Frank Turner returning to heavy music is a dream come true for a lot of us who were raised on Million Dead, the post hardcore band Turner fronted before he decided to go solo and make folk pop. Turner has been messing around under the Mongol Horde name with fellow Million Dead stalwart Ben Dawson and Sleeping Souls member Matt Nasir for 2 years now and while a few songs have been drip-fed to the public nobody was expecting an album materialise out of thin air. For the unsuspecting public it really felt the way when their debut self-titled album was announced a week before release and the no bullshit approach to announcing the record really suits the music it contains.
Despite being a heavy record, this is a very different beast to Million Dead. Mongol Horde make hardcore punk infused with groove metal and each song is built around a massive down-tuned riff, frantic punk drumming from Dawson and an absolutely furious roar from Turner.

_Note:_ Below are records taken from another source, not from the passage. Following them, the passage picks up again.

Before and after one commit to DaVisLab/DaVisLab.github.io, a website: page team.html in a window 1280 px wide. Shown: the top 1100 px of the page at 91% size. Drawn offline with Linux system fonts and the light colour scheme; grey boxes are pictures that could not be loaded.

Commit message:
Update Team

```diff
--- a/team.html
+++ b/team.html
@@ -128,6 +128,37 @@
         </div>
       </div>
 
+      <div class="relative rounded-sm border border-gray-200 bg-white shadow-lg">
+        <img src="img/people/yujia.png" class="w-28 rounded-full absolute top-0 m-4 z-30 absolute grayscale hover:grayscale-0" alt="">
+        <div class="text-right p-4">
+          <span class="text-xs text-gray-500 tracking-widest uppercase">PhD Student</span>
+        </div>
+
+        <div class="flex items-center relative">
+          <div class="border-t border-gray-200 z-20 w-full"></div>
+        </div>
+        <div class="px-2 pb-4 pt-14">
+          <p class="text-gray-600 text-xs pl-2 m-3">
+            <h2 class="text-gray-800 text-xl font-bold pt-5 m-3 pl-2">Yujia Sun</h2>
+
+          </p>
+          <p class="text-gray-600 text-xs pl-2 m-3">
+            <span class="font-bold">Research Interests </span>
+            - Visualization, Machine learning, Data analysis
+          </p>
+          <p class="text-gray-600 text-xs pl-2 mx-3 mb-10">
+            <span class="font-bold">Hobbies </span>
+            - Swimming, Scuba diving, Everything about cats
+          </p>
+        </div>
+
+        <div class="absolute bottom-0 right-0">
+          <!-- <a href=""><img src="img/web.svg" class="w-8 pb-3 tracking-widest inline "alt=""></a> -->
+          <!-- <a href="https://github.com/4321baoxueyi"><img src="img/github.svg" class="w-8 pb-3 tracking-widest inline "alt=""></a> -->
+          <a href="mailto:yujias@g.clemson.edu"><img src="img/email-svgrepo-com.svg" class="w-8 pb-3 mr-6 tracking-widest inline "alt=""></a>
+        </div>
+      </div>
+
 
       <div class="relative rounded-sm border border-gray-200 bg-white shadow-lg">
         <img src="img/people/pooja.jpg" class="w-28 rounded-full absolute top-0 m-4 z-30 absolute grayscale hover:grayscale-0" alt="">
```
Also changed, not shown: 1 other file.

This is the sort of album Refused and earthtone9 might make if they ran really fast into each other.
What’s really interesting about the band’s formula is that no real effort has been made to beef up their rather bare-bones sound. Nasir makes up for the lack of bass guitar by tuning his guitar low and running it through the dirtiest fuzzbox he has available. This gives the band a satisfying quiet/loud dynamic that means the verses generally lack bass before it drops into the mix for a massive chorus. It’s simple but amazingly powerful stuff.

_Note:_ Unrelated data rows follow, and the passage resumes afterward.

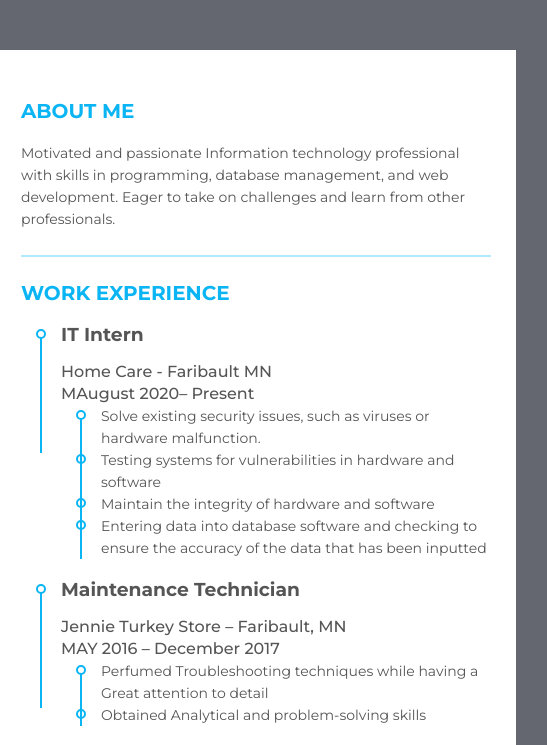
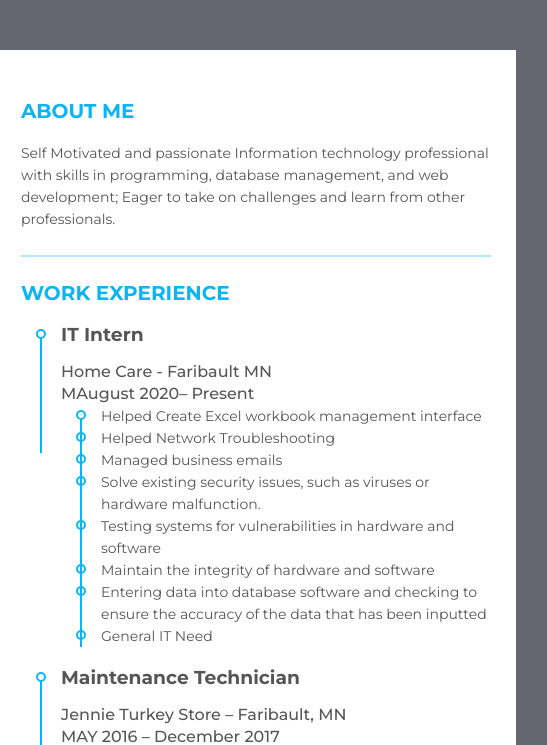
Before and after one commit to dulqarneyn2/MyResume, a plain HTML site: page index.html in a window 1280 px wide. Shown: the top 745 px of the page, 519-1066 px from the left. Drawn offline with Linux system fonts and the light colour scheme.

Commit message:
Update index.html

```diff
--- a/index.html
+++ b/index.html
@@ -209,8 +209,8 @@
         <div class="title">
            <p class="bold">About Me</p>
          </div>
-        <p>Motivated and passionate Information technology professional with skills in programming,
-           database management, and web development. Eager to take on challenges
+        <p>Self Motivated and passionate Information technology professional with skills in programming,
+           database management, and web development; Eager to take on challenges
            and learn from other professionals.
        </p>
     </div>
@@ -225,10 +225,14 @@
                   <p class="semi-bold">Home Care - Faribault MN</p>
                   <p class="semi-bold">MAugust 2020– Present </p>
                 <ul>
+                   <li>Helped Create Excel workbook management interface</li>
+                   <li>Helped Network Troubleshooting</li>
+                  <li>Managed business emails</li>
                   <li> Solve existing security issues, such as viruses or hardware malfunction.</li>
                   <li> Testing systems for vulnerabilities in hardware and software</li>
                   <li> Maintain the integrity of hardware and software</li>
                   <li>Entering data into database software and checking to ensure the accuracy of the data that has been inputted</li>
+                  <li> General IT Need </li>
               </ul>
               </div>
             </li>
```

Turner has also approached the vocals in a very different fashion. The man almost exclusively uses screams and spoken vocals and there’s more than a touch of humour to Turner’s lyrics. Tapeworm Uprising chronicles the journey of Natalie Portman’s tapeworm as it escapes her body to found a new republic for tapeworms. Blistering Blue Barnacles discusses the career advice Turner was given that lead him to captain his own ship just to satisfy his inferiority. Winkyface: The Mark of a Moron discusses the modern phenomena known as using emoticons instead of actual words to express yourself. It’s beautifully bizarre stuff and despite the almost constant screaming, Turner is incredibly clear and expressive which really engages you in the bonkers scenarios he creates.
The album is superbly consistent with every track being built around a traditional verse/chorus/verse/chorus structure that puts emphasis on Nasir’s enormous riffs and Turner’s aggressive choruses. It’s all tied together by an absolutely relentless display of drumming from Dawson who sounds like he probably got through about ten pairs of sticks per song.
The only real let-down comes in the lack of bass. On occasion the songs feel somewhat lacking without a dedicated bass-line and the furious openings to Casual Threats from Weekend Hardmen and Your Problem are great examples. It’s only a minor complaint as the bass often strikes at the most opportune moments, but you can’t help but imagine how utterly devastating the band would sound if the riffs were bolstered by that extra bit of bass.
Regardless, this is an explosive debut by one of the weirdest bands in heavy music right now. Mongol Horde’s self-titled debut album is equal parts punk and groove and it’s presented as a series of surrealist stories told by Turner that give the band an identity of their own. Welcome back Frank; we’ve missed your unhinged side.
Mongol Horde’s debut self-titled album is out now and available to buy direct from Xtra Mile Recordings.